Recent years, Dr. Tsai has been focused on the issue of sustainability because large amounts of waste are generated from the fashion industry, and this has considerable effects on the built environment and climate change. The current design mindset needs to change from using conventional materials to innovating new materials or accepting more recycled and reused materials. Under these circumstances, Dr. Tsai established the Global Sustainable Fashion Research Center with a direction for both research and curricula. The center has four areas: (1) culture and heritage, (2) technology and design, (3) business and management, and (4) analytics and communication. This center commits to sustainable fashion from design to manufacturing, retailing to consumers.

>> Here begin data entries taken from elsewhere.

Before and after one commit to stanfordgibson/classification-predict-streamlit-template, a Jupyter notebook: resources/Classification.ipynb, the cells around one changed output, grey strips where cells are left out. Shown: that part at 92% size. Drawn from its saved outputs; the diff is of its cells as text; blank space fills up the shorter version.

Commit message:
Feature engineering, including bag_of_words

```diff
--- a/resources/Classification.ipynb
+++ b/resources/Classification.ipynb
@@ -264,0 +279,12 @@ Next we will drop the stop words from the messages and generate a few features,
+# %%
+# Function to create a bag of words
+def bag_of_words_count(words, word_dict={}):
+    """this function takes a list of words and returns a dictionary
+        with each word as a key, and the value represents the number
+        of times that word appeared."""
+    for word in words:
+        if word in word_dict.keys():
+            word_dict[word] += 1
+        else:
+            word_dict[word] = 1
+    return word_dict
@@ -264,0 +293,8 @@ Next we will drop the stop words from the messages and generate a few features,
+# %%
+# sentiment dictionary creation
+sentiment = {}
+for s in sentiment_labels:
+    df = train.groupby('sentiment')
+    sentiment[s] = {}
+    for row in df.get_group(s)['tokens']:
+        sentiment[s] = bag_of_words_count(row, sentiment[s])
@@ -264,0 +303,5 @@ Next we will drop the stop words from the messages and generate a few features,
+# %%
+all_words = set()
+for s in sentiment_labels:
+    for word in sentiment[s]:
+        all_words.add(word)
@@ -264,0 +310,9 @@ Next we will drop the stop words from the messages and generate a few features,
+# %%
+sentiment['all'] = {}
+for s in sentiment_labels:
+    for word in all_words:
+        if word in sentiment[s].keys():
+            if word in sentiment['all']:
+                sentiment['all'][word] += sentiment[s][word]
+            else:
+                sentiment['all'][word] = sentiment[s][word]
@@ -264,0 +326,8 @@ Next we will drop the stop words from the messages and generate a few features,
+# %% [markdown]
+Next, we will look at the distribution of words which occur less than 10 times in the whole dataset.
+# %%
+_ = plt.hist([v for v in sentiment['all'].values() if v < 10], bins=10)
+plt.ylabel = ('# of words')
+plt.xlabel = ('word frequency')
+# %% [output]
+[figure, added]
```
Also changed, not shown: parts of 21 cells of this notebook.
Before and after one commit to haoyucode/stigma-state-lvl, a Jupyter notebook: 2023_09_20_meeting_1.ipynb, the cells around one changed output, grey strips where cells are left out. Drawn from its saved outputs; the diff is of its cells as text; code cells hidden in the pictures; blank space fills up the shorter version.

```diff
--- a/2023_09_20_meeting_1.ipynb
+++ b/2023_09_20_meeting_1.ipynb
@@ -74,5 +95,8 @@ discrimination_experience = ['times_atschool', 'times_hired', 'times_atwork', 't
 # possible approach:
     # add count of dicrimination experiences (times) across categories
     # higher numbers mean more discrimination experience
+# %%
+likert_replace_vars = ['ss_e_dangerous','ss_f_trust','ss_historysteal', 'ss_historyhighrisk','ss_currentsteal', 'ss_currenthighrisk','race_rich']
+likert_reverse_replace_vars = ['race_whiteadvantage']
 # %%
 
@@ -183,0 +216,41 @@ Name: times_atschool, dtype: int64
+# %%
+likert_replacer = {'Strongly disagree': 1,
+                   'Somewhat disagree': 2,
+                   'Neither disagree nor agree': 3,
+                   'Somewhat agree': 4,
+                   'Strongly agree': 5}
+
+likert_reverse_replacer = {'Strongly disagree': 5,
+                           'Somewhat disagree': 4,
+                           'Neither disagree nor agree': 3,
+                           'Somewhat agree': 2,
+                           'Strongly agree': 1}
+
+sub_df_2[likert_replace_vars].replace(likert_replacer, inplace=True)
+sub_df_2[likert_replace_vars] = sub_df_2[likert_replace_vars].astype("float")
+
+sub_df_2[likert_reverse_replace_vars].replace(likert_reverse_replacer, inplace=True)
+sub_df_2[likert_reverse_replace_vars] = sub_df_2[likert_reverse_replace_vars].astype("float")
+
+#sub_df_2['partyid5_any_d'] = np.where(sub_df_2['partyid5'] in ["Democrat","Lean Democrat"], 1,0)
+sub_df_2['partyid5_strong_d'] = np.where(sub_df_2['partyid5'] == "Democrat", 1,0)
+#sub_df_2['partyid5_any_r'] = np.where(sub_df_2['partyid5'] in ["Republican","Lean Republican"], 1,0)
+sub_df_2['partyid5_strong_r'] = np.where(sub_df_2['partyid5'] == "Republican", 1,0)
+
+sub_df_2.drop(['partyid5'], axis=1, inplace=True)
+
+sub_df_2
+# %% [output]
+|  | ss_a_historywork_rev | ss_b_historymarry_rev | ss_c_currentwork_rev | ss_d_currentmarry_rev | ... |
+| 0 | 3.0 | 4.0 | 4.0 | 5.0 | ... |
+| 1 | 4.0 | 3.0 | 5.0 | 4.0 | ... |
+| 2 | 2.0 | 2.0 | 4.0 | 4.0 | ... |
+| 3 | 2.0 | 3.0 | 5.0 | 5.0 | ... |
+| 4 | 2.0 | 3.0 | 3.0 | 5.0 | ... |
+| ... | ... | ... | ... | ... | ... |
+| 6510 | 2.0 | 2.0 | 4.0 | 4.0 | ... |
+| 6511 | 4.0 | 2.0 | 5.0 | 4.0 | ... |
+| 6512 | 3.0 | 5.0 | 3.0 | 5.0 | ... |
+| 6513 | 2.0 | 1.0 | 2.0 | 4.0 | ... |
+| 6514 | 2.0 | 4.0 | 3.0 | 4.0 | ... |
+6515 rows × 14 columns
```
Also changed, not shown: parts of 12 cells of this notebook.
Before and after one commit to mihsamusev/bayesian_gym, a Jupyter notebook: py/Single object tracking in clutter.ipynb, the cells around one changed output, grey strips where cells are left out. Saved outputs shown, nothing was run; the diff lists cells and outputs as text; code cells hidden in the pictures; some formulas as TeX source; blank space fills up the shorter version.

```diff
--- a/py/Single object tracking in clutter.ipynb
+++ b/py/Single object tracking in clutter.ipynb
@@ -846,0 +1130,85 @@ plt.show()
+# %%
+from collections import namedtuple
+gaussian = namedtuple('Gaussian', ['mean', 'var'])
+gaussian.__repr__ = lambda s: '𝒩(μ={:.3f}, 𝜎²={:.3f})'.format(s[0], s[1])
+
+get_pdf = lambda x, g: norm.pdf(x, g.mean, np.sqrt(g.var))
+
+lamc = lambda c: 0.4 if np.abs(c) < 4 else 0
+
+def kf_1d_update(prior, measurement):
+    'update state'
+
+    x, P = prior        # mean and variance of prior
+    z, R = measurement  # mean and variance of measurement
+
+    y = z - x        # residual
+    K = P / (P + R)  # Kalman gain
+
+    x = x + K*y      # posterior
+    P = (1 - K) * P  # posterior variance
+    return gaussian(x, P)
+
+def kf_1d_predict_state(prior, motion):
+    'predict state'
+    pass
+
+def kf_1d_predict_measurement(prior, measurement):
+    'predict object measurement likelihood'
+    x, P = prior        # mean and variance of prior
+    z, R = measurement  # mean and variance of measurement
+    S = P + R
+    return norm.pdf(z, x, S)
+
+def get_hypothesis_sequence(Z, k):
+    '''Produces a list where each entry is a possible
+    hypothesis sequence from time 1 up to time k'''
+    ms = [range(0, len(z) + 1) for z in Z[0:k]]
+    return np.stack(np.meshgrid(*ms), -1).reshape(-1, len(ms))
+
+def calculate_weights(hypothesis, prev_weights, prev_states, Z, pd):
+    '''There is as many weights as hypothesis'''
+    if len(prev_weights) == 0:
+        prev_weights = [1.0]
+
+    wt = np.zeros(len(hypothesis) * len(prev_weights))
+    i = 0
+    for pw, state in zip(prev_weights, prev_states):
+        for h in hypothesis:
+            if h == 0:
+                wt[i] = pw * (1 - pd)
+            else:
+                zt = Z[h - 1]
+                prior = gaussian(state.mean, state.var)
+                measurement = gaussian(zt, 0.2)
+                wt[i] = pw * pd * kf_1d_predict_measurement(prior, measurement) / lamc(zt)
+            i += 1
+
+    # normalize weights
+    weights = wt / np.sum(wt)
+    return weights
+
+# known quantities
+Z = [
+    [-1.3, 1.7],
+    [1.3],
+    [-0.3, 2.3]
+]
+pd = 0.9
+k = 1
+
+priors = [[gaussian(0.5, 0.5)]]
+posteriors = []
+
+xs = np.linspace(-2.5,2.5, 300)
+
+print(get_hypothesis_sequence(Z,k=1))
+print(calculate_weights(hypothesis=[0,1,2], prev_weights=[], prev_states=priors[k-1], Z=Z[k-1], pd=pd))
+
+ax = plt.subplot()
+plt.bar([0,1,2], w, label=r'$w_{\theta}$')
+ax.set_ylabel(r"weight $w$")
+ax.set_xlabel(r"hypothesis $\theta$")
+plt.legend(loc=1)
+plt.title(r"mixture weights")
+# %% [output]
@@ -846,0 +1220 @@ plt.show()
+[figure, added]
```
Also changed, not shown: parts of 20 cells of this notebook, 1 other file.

With a strong vision and mission, Dr. Tsai foresees a missing link between education and the future world because of rapidly changing technology that makes many fields, including education, obsolete. She again led the college to receive a “UFO project” (University Foresight Education, Ministry of Education, 2019), which was 1 of only 64 projects approved by the Ministry of Education nationwide. The project’s purpose is to create a method and strategic development map for future education. Curricula, teaching methods, interaction with industries, and implementation and infusion of technology should be redesigned because the future requires cross disciplinary training. Therefore, this is a critical moment for schools to incubate students with humanity, innovative, and internationalization capabilities that can differentiate themselves from others and avoid the threats of artificial intelligence and automation.